Mahaye: No even Debbie, Debbie didn’t receive anything. She was copied. She didn’t receive anything.
Maritz: No, it’s not fine. Not fine. You were absent without leave.
Yumna: And so I can fix it now.
Maritz: Well let’s hope you can.
Yumna: Let’s hope I can. Because I feel like I was legitimately absent because I saw a doctor and had a sick note.
Maritz: I would have been legitimate if you came and you spoke to me as your head of department… why you were sick, alright, and handed me a written excuse, a letter from a doctor or whatever. That would have made it legitimate.
Yumna: Yes. I spoke to Dr Jorge. I thought that was legitimate, it was not, and also then that was…
Maritz: So you’re undermining my authority in this department, is that what you’re doing?
Yumna: [28:50] It was never my intention, but if that’s what I did, that can also follow its resolution process… which there are… but okay, that’s fine, I have a good sense of how things are, and thank you very much, both of you for speaking to me. I just need to get this thing to…
Reid: Do you mind if I have a quick chat with Dr Maritz, just to say a couple of things?
Yumna: I don’t think he wants to.
Reid: It might be in your interest. It’s purely… I think they’ve offered you a lot of advice, and…
Maritz: I’ve offered no advice.
Reid: Well, about the sick leave, about the things, about the things…
Maritz: Well that’s a separate issue.
Yumna: Ja. It’s a separate issue.
Maritz: Completely separate issue.
Yumna: It is a separate issue.

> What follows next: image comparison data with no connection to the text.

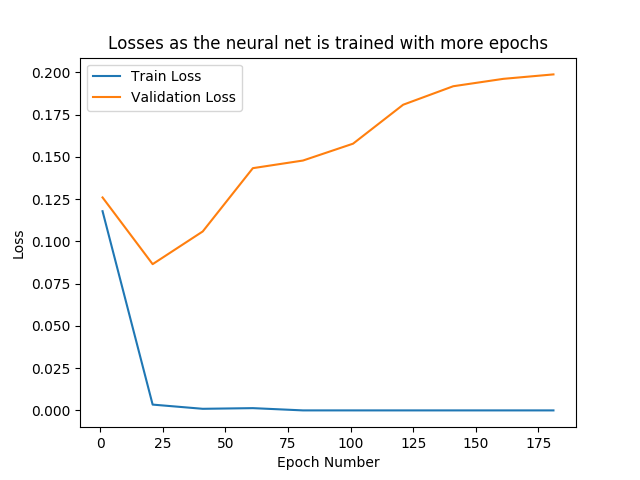
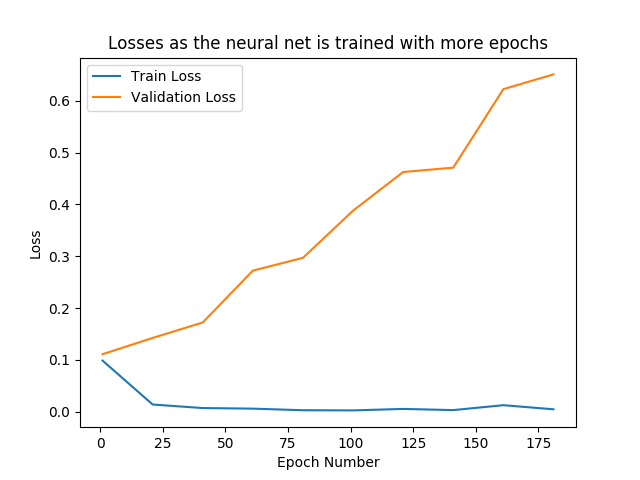
Reproducing increasing perturbed accuracy results by averaging 5 classifiers that are overfitted

diff --git a/new/fgsm_original.py b/new/fgsm_original.py
@@ -5,19 +5,6 @@ import matplotlib.pyplot as plt
 from base_classifier import build_network, calc_loss, evaluation
 from tensorflow.examples.tutorials.mnist import input_data as mnist_data
 
-# Average perturbed accuracy is going up. 
-# Next: Try overfitting more so normal accuracy doesn't go up.
-# Epoch num: 1, perturbed accuracy: 0.3143, normal accuracy: 0.9541 
-# Epoch num: 21, perturbed accuracy: 0.2626, normal accuracy: 0.9768 
-# Epoch num: 41, perturbed accuracy: 0.354, normal accuracy: 0.9789 
-# Epoch num: 61, perturbed accuracy: 0.4321, normal accuracy: 0.9816 
-# Epoch num: 81, perturbed accuracy: 0.4955, normal accuracy: 0.9818 
-# Epoch num: 101, perturbed accuracy: 0.5159, normal accuracy: 0.9829 
-# Epoch num: 121, perturbed accuracy: 0.5196, normal accuracy: 0.983 
-# Epoch num: 141, perturbed accuracy: 0.5262, normal accuracy: 0.9836 
-# Epoch num: 161, perturbed accuracy: 0.5267, normal accuracy: 0.9844 
-# Epoch num: 181, perturbed accuracy: 0.5273, normal accuracy: 0.9844 
-
 # Importing MNIST datasets
 mnist = mnist_data.read_data_sets('MNIST_data', one_hot=True)
 
@@ -78,20 +65,29 @@ def demonstrate_attack_error_rate(epoch_num_start, epoch_num_end, stride, total_
     perturbed_accuracies = []
     normal_accuracies = []
 
-    total_perturbed_accuracy = 0
-    total_normal_accuracy = 0
-
     for epoch_num in range(epoch_num_start, epoch_num_end, stride):
         epoch_nums.append(epoch_num)
+        total_perturbed_accuracy = 0
+        total_normal_accuracy = 0
+
         for round_number in range(total_round_num):
             perturbed_accuracy, normal_accuracy, _ = accuracy_after_fgsm_attack(sample_images, sample_labels, epoch_num, round_number)
+            print("Epoch num: {0}, Round num: {1}, perturbed accuracy: {2}, normal accuracy: {3} ".format
+                (epoch_num, round_number, perturbed_accuracy, normal_accuracy))
+
             total_perturbed_accuracy += perturbed_accuracy
             total_normal_accuracy += normal_accuracy
+
         perturbed_accuracies.append(total_perturbed_accuracy * 1.0 / total_round_num)
         normal_accuracies.append(total_normal_accuracy * 1.0 / total_round_num)
-
-        print("Epoch num: {0}, perturbed accuracy: {1}, normal accuracy: {2} ".format(epoch_num, perturbed_accuracy, normal_accuracy))
-
+        print("Average Summary Epoch num: {0}, perturbed accuracy: {1}, normal accuracy: {2} ".format
+            (
+                epoch_num,
+                total_perturbed_accuracy * 1.0 / total_round_num,
+                total_normal_accuracy * 1.0 / total_round_num
+            )
+        )
+        
     plt.plot(epoch_nums, perturbed_accuracies)
     plt.plot(epoch_nums, normal_accuracies)
     plt.title('FGSM Attack on MNIST Classifier With Various Epoch')
@@ -110,16 +106,6 @@ def demonstrate_zeros_in_perturbation(epoch_num_start, epoch_num_end, stride, to
     zero_elements_num_in_pertubation_list = []
 
     for epoch_num in range(epoch_num_start, epoch_num_end, stride):
-
-        tf.reset_default_graph()
-
-        # Building the graph
-        x = tf.placeholder(tf.float64, [None, input_dimension], name="input")
-        y = tf.placeholder(tf.float64, [None, output_dimension], name="labels")
-        z3, y_, _ = build_network(x, l1, l2, l3)
-        loss = calc_loss(z3, y)
-        accuracy = evaluation(y, y_)
-
         zero_elements_num_in_pertubation = 0
         epoch_nums.append(epoch_num)
         for round_number in range(total_round_num):
@@ -137,5 +123,5 @@ def demonstrate_zeros_in_perturbation(epoch_num_start, epoch_num_end, stride, to
     plt.ylabel('Number of zero values in Perturbation matrix')
     plt.show()
 
-demonstrate_attack_error_rate(101, 200, 20, 5)
-#demonstrate_zeros_in_perturbation()
+#demonstrate_attack_error_rate(101, 200, 20, 5)
+demonstrate_zeros_in_perturbation(101, 200, 20, 5)

diff --git a/new/base_classifier.py b/new/base_classifier.py
@@ -154,13 +154,13 @@ def create_mnist_model(epoch_num_start, epoch_num_end, stride, round_num):
                 for (batch_train_images, batch_train_labels) in\
                     generate_mini_batches(batch_size, shuffled_train_images, shuffled_train_labels):
                         sess.run(train_op,
-                                 feed_dict={x: batch_train_images, y: batch_train_labels, learning_rate: 0.001}) 
+                                 feed_dict={x: batch_train_images, y: batch_train_labels, learning_rate: 0.002}) 
                 print("on epoch number:" + str(epoch_num))
 
                 #Save and report the model every "stride" number of epochs
                 if (epoch_num - epoch_num_start) % stride == 0:
-                    loss_on_valid_set = sess.run(loss, feed_dict={x: mnist.validation.images, y: mnist.validation.labels, learning_rate: 0.001})
-                    loss_on_train_set = sess.run(loss, feed_dict={x: mnist.train.images, y: mnist.train.labels, learning_rate: 0.001})
+                    loss_on_valid_set = sess.run(loss, feed_dict={x: mnist.validation.images, y: mnist.validation.labels, learning_rate: 0.002})
+                    loss_on_train_set = sess.run(loss, feed_dict={x: mnist.train.images, y: mnist.train.labels, learning_rate: 0.002})
                     print("For epoch {0}, the validation loss is {1}".format(epoch_num, loss_on_valid_set))
                     # Save the variables and model to disk.
                     save_path = saver.save(sess, './models/overfitted-' + str(r) + '/original_epoch', global_step=epoch_num)
@@ -243,5 +243,5 @@ def demonstrate_valid_train_loss(epoch_num_start, epoch_num_end, stride, round_n
     plt.show()
 
 #create_mnist_model(1, 200, 20, 5)
-#demonstrate_valid_train_loss(1, 200, 20, 0) # See results saved in averaged_results/train_valid_loss
-calculate_test_accuracy(1, 200, 20, 4)
+#demonstrate_valid_train_loss(1, 200, 20, 4) # See results saved in averaged_results/train_valid_loss
+#calculate_test_accuracy(1, 200, 20, 4)
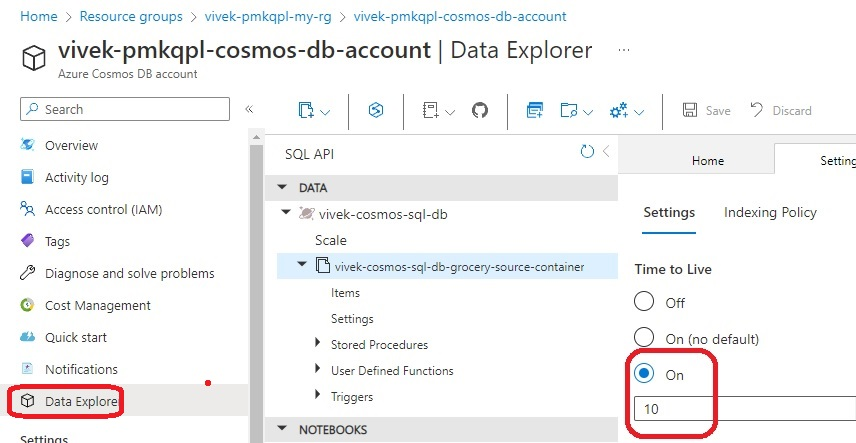
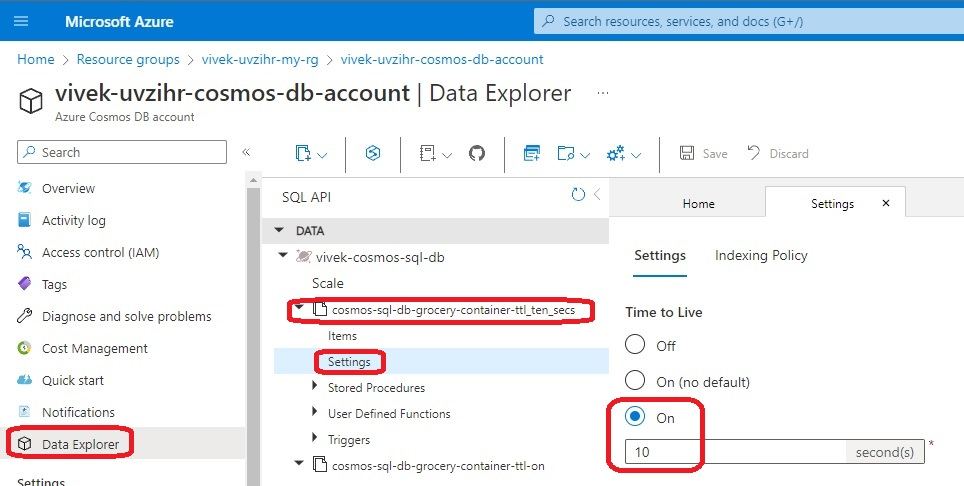
Added more info

diff --git a/src/tf-files/870350-cosmos-time-to-live/ReadMe.md b/src/tf-files/870350-cosmos-time-to-live/ReadMe.md
@@ -13,7 +13,12 @@
 - So we need to add items using other means, such as through portal, or using some apis and calling those apis.
 
 - But before that, take a look at settings of the container, that got created due to config.
+- Two containers are created, one with ttl and one without ttl. 
 ![Settings of the container](./images/10TimeToLiveSetting1.jpg)
+
+![Settings of the container](./images/10TimeToLiveSetting2.jpg)
+
+![Settings of the container](./images/10TimeToLiveSetting3.jpg)
 
 - Add items as follows.
 
@@ -21,9 +26,14 @@
 
 ![Add items](./images/1AddItems1.jpg)
 
+- Wait for 10 sec and then observe. The item will be removed.
+
 ![Add items](./images/1AddItems2.jpg)
+
+- Wait for 10 sec and then observe. The item will be removed.
 
 ![Add items](./images/1AddItems3.jpg)
 
-- Once added, wait for more than 10 seconds. 
+- This time, the item will **NOT** be removed. For this container, the ttl is not enabled.
+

Maritz: I was quite clear, I said I don’t have advice on the matter, I don’t.
Maritz: I don’t know anything. I don’t.
Reid: Okay. Okay.
Maritz: I’m not an HR manager, I’m not anything of the sort. So… I’m not a politician, I’m an orthopaedic surgeon. Alright, so I don’t know how to deal with those matters. My advice was perhaps go and speak to the labour relations and Dr Aron about these issues.
Reid: [30:01] I do feel like you should give them… I feel like the fair thing is to give you a little bit of advice. From our side.
Maritz: I don’t want…
Yumna: I don’t think he wants it from you.
Maritz: …thank you very much though, okay.
Reid: Okay. It’s… it’s a warning, and…
Yumna: No its not…. ssshh… ssshh…sshh…
Maritz: Oh a warning. What warning is that?
Reid: And really…. I think its fair Yushks [sic], I think its fair.
Yumna: Gosh. Man games.
Reid: It’s not a man game. I… I… This is coming from me wanting to play straight.
Maritz: Its fine. Now tell me which warning it is you want to give me?
Reid: And it’s going to sound like a threat…
Reid: And can I explicitly say that it’s not meant to be a threat. It’s wanting to play fair. Because you may have got the wrong idea about my wife. She is very sweet, and she speaks very nicely, but she is very stubborn… And we have… we are… we are very clear… I say… by we I mean her and a large community of friends behind her, that she is in the right. Her friends include multiple constitutional court lawyers, news editors…
Yumna: [30:20] No, you’re upset, let’s go…
Mahaye: But now why are you saying that to…
Reid: …news editors in every single major newspaper in this country…
Yumna: No, no, no, no, no, no, no, no, no…
Reid: …and I’m not threatening you and I’m not saying we’re going to do anything like that.
Yumna: …no, no, no, no, no, no, no, no…
Maritz: You are threatening me.
Yumna: No sweet love.
Yumna: No sweet love, you need to stop now. You need to listen to me… my sweet love…
Reid: I just want to say…
Mahaye: Just leave now. Please.
Yumna: Sweetheart… I agree.
Mahaye: Just leave.
Maritz: The point has been taken.
Mahaye: Because you are not supposed to say all these things to Mr Maritz.
Reid: Sure, I’m not supposed to… I want to help, I don’t want this thing to go crazy.
Yumna: I don’t want this. I don’t want this.
Maritz: …you threatened me.
Yumna: I don’t want this.
Reid: I explained to you…
Maritz: It will be noted.
Reid: Sure, that’s fine.
Maritz: [32:00] Uninvited, you walked into my office, and you threatened me.
Reid: Sure. If you want to see it like that, but you’re being extremely aggressive.
Maritz: But you said it. It’s a threat.
Reid: Sure. And can it be noted that you are being extremely aggressive.[Door slams]
Yumna: I think that was not…
Reid: A mistake.
Yumna: That was a mistake.
Yumna: And that was not in our best interests. Okay. Sorry about that Jabu.[Door slams]
Mahaye: Ja, it was a mistake, to…